▸ **Collected data**:
● ● ● ● ● ● ●

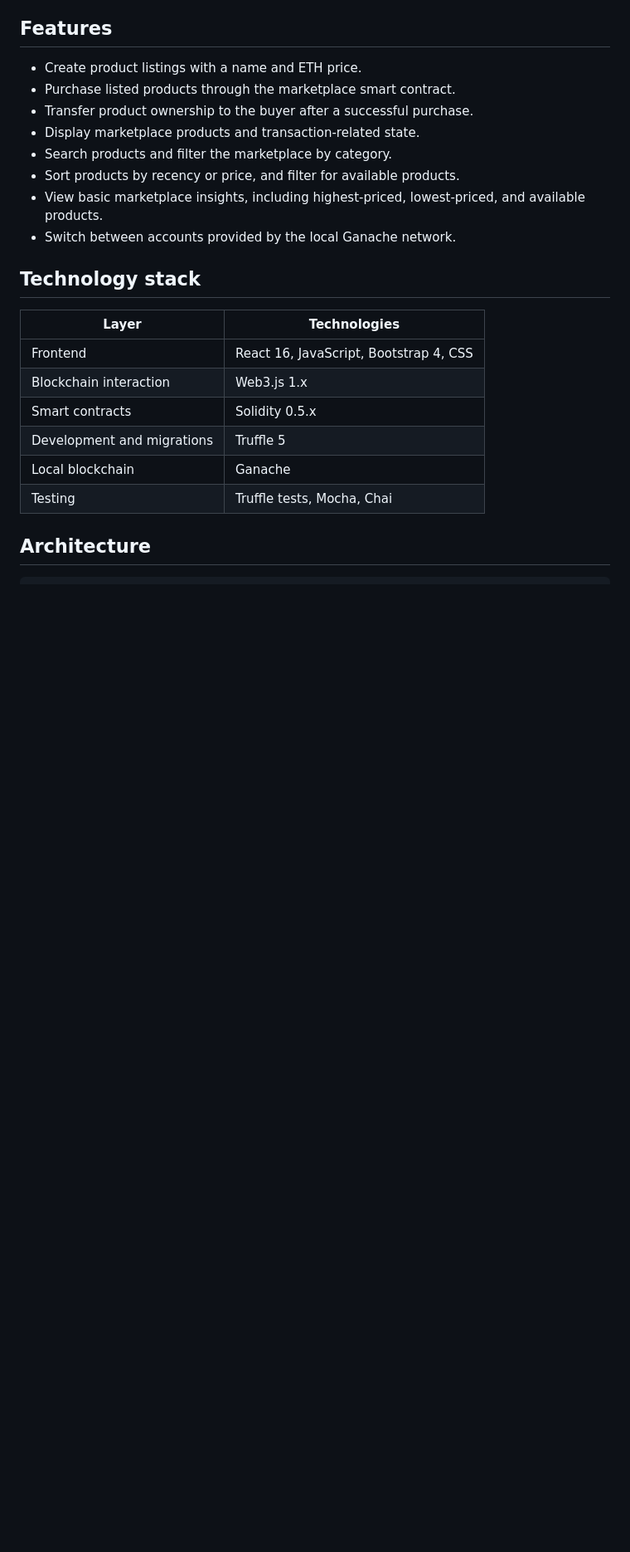
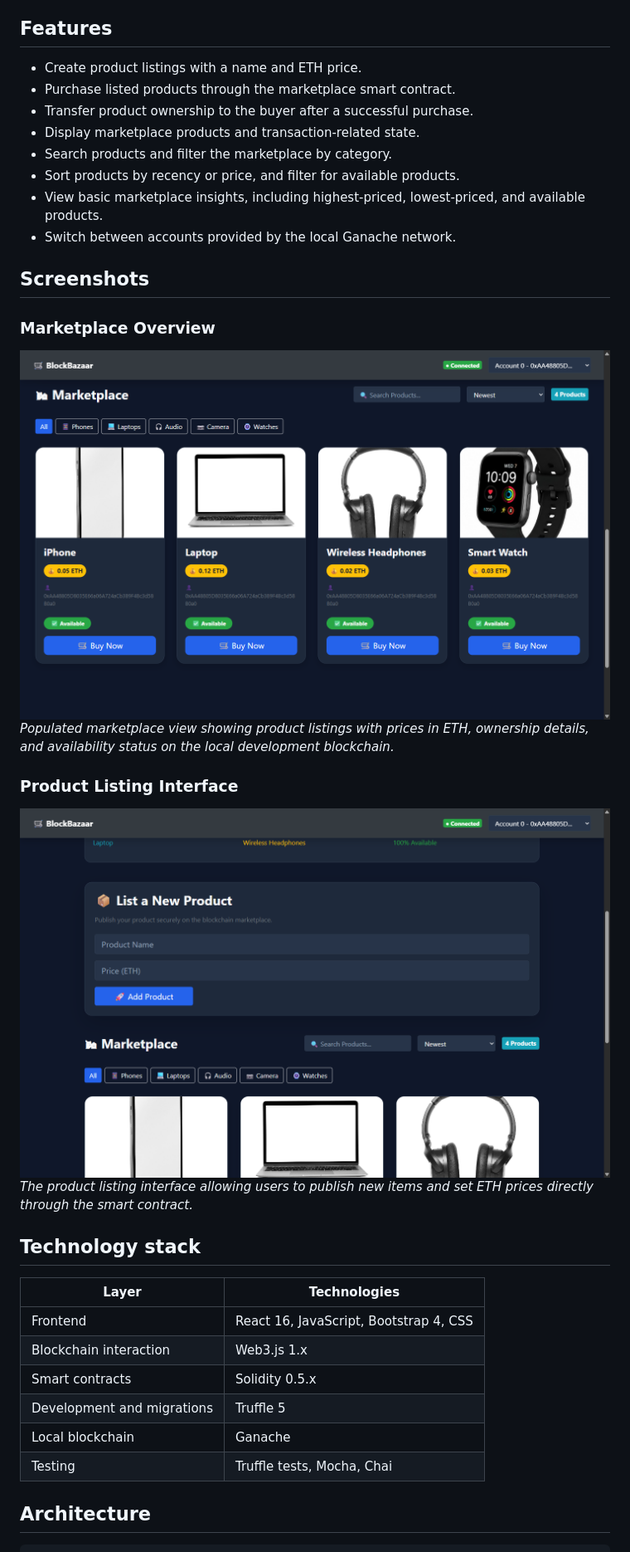
Before and after one commit to rohan26-bit/blockbazaar, a Markdown page: README.md, the part around the change. Shown: that part at 83% size. Drawn GitHub-style; pictures changed too: docs/screenshots/blockbazaar-listing.png (added), docs/screenshots/blockbazaar-marketplace.png (added); blank space fills up the shorter version.

Commit message:
docs: add genuine BlockBazaar screenshots to README

```diff
--- a/README.md
+++ b/README.md
@@ -16,6 +16,16 @@ BlockBazaar demonstrates how a web application can interact with a smart contrac
 - Sort products by recency or price, and filter for available products.
 - View basic marketplace insights, including highest-priced, lowest-priced, and available products.
 - Switch between accounts provided by the local Ganache network.
+
+## Screenshots
+
+### Marketplace Overview
+![BlockBazaar Marketplace](docs/screenshots/blockbazaar-marketplace.png)
+*Populated marketplace view showing product listings with prices in ETH, ownership details, and availability status on the local development blockchain.*
+
+### Product Listing Interface
+![BlockBazaar Product Listing](docs/screenshots/blockbazaar-listing.png)
+*The product listing interface allowing users to publish new items and set ETH prices directly through the smart contract.*
 
 ## Technology stack
 
```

● ● ● ● ● ● ●

▸ **PROBLEM STATEMENT**: Go through the entries above and copy each line holding the string "README".

▸ **EXPECTED ANSWER**:
Before and after one commit to rohan26-bit/blockbazaar, a Markdown page: README.md, the part around the change. Shown: that part at 83% size. Drawn GitHub-style; pictures changed too: docs/screenshots/blockbazaar-listing.png (added), docs/screenshots/blockbazaar-marketplace.png (added); blank space fills up the shorter version.
docs: add genuine BlockBazaar screenshots to README
--- a/README.md
+++ b/README.md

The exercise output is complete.